* What you have to do *
Every line containing the string "AddTask" is to be copied from the records.

(Web document revisions)
== Segment start ==

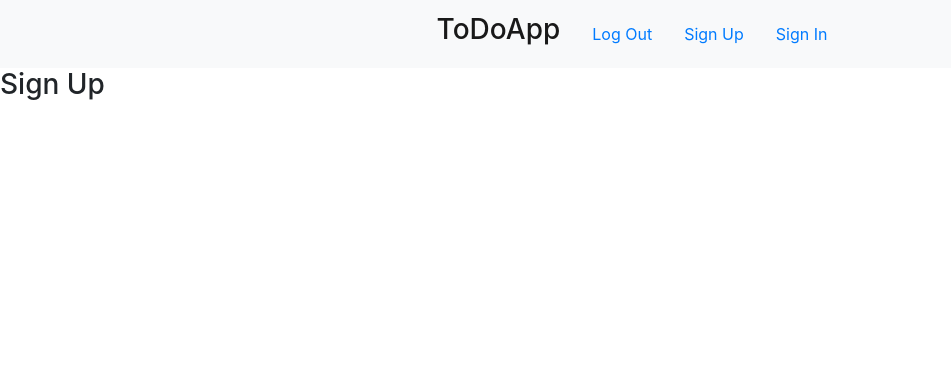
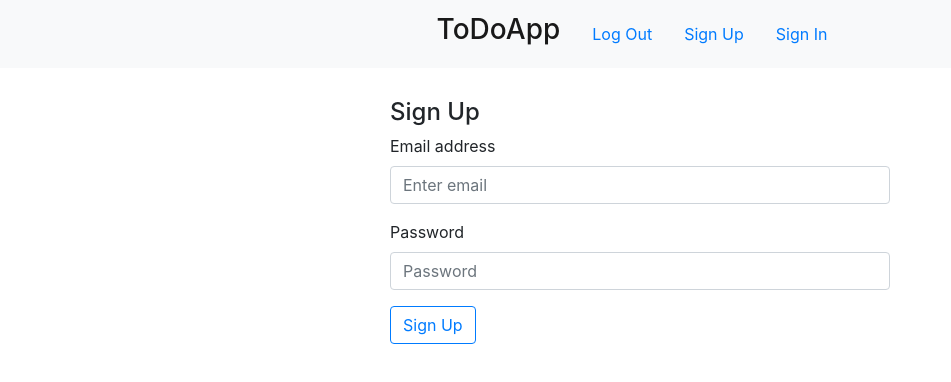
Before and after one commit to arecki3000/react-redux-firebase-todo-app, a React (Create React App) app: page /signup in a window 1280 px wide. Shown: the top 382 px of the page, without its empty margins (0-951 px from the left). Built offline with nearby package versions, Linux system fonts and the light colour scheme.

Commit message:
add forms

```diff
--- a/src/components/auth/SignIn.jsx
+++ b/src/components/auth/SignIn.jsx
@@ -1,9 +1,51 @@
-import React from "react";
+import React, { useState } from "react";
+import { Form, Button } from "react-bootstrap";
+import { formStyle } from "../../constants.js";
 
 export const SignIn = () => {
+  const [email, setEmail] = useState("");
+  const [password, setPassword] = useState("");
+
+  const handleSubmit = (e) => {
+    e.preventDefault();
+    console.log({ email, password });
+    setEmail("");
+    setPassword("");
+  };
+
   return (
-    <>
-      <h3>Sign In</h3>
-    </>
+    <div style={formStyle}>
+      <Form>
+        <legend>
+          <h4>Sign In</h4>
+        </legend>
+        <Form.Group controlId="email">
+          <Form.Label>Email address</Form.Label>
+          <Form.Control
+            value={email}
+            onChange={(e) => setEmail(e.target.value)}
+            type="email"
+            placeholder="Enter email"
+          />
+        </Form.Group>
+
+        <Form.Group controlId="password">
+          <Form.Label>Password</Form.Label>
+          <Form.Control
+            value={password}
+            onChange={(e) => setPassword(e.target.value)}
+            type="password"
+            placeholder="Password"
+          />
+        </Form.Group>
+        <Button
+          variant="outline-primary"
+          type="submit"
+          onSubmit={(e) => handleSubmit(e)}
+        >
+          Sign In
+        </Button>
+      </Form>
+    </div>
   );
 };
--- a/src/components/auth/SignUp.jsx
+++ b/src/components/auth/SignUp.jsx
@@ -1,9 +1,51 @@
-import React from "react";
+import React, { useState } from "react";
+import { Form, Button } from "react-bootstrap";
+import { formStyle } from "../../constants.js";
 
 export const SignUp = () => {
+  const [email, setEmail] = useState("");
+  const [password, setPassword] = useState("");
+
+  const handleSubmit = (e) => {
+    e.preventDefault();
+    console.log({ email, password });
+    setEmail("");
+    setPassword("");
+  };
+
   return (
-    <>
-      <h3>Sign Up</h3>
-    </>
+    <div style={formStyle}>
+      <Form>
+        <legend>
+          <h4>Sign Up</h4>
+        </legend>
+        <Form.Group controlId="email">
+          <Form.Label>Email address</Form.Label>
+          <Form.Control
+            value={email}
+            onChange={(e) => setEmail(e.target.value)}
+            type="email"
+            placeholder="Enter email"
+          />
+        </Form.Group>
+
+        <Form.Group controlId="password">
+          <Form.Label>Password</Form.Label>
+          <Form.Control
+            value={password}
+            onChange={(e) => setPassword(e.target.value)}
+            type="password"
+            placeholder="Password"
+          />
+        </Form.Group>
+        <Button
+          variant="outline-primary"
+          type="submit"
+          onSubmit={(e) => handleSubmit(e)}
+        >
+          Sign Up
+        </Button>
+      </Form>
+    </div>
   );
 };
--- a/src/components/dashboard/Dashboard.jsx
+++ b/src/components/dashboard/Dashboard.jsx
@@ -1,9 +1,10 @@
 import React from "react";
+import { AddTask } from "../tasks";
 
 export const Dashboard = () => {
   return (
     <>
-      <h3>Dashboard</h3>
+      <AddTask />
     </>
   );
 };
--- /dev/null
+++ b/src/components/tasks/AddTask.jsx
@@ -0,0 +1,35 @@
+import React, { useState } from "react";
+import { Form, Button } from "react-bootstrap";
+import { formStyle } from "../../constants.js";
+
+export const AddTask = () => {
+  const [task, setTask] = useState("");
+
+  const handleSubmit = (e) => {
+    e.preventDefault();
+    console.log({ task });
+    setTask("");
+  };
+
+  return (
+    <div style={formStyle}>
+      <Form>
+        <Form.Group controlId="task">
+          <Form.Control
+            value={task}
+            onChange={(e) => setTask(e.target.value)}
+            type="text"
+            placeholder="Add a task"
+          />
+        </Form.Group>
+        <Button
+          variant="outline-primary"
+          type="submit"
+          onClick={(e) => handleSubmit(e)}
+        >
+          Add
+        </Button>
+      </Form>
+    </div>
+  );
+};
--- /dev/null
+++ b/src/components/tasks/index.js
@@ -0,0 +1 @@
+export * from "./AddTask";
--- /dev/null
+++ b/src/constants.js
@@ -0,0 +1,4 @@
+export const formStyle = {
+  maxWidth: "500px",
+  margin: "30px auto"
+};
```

== Segment end ==
== Segment start ==

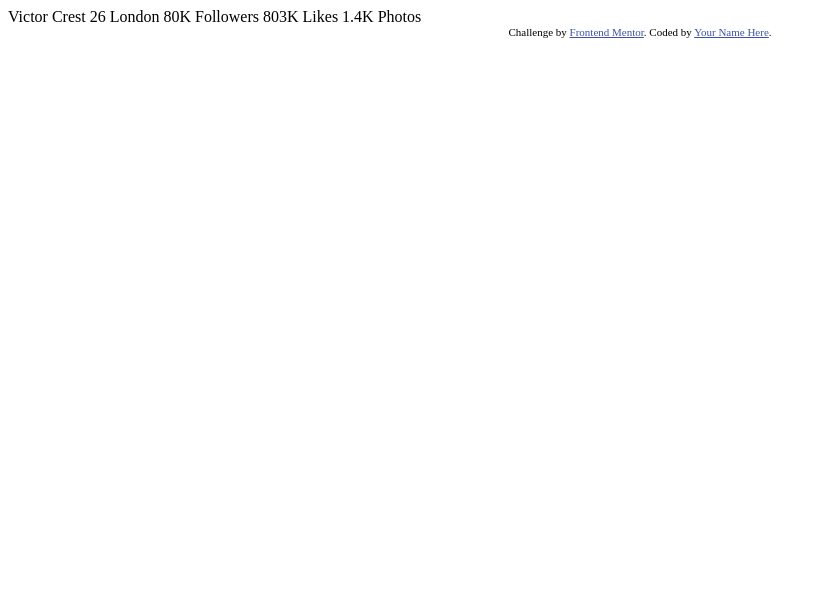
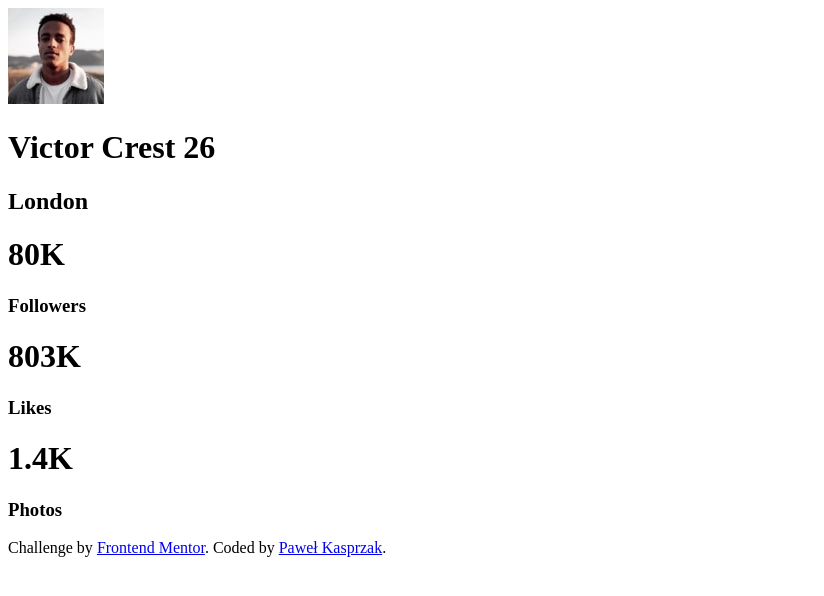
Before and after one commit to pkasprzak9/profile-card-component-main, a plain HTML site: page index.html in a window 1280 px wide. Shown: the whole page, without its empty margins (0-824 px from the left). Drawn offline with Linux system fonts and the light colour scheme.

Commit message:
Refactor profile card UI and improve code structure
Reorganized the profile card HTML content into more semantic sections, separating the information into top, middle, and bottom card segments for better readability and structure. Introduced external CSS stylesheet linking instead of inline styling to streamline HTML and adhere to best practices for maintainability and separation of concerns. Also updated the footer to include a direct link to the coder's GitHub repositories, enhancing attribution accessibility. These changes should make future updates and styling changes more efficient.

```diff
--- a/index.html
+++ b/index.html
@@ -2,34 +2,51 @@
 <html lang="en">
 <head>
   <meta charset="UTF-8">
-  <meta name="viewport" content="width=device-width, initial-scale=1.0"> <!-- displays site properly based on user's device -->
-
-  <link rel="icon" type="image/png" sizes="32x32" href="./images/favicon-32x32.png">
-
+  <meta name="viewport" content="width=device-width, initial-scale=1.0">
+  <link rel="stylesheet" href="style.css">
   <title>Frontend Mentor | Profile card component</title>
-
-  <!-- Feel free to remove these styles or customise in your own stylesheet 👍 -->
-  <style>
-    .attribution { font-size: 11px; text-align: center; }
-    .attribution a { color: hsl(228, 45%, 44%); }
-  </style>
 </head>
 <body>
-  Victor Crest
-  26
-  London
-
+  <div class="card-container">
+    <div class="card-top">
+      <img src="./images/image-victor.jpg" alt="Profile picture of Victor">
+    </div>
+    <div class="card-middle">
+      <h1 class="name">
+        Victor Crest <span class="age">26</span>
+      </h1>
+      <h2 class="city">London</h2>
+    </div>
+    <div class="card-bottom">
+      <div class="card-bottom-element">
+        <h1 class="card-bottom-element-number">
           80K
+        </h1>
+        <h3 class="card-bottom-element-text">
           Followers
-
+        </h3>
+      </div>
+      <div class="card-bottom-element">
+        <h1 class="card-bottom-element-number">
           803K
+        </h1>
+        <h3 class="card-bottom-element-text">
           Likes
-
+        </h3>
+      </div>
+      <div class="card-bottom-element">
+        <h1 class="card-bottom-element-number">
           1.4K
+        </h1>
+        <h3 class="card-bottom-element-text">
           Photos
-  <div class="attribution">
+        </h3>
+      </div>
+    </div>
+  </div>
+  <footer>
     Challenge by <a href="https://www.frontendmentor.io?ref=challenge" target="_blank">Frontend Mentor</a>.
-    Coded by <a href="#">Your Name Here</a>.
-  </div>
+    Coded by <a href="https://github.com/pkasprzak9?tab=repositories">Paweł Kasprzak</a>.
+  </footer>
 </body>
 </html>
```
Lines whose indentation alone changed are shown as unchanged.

== Segment end ==

* Written response *
+import { AddTask } from "../tasks";
+      <AddTask />
+++ b/src/components/tasks/AddTask.jsx
+export const AddTask = () => {
+export * from "./AddTask";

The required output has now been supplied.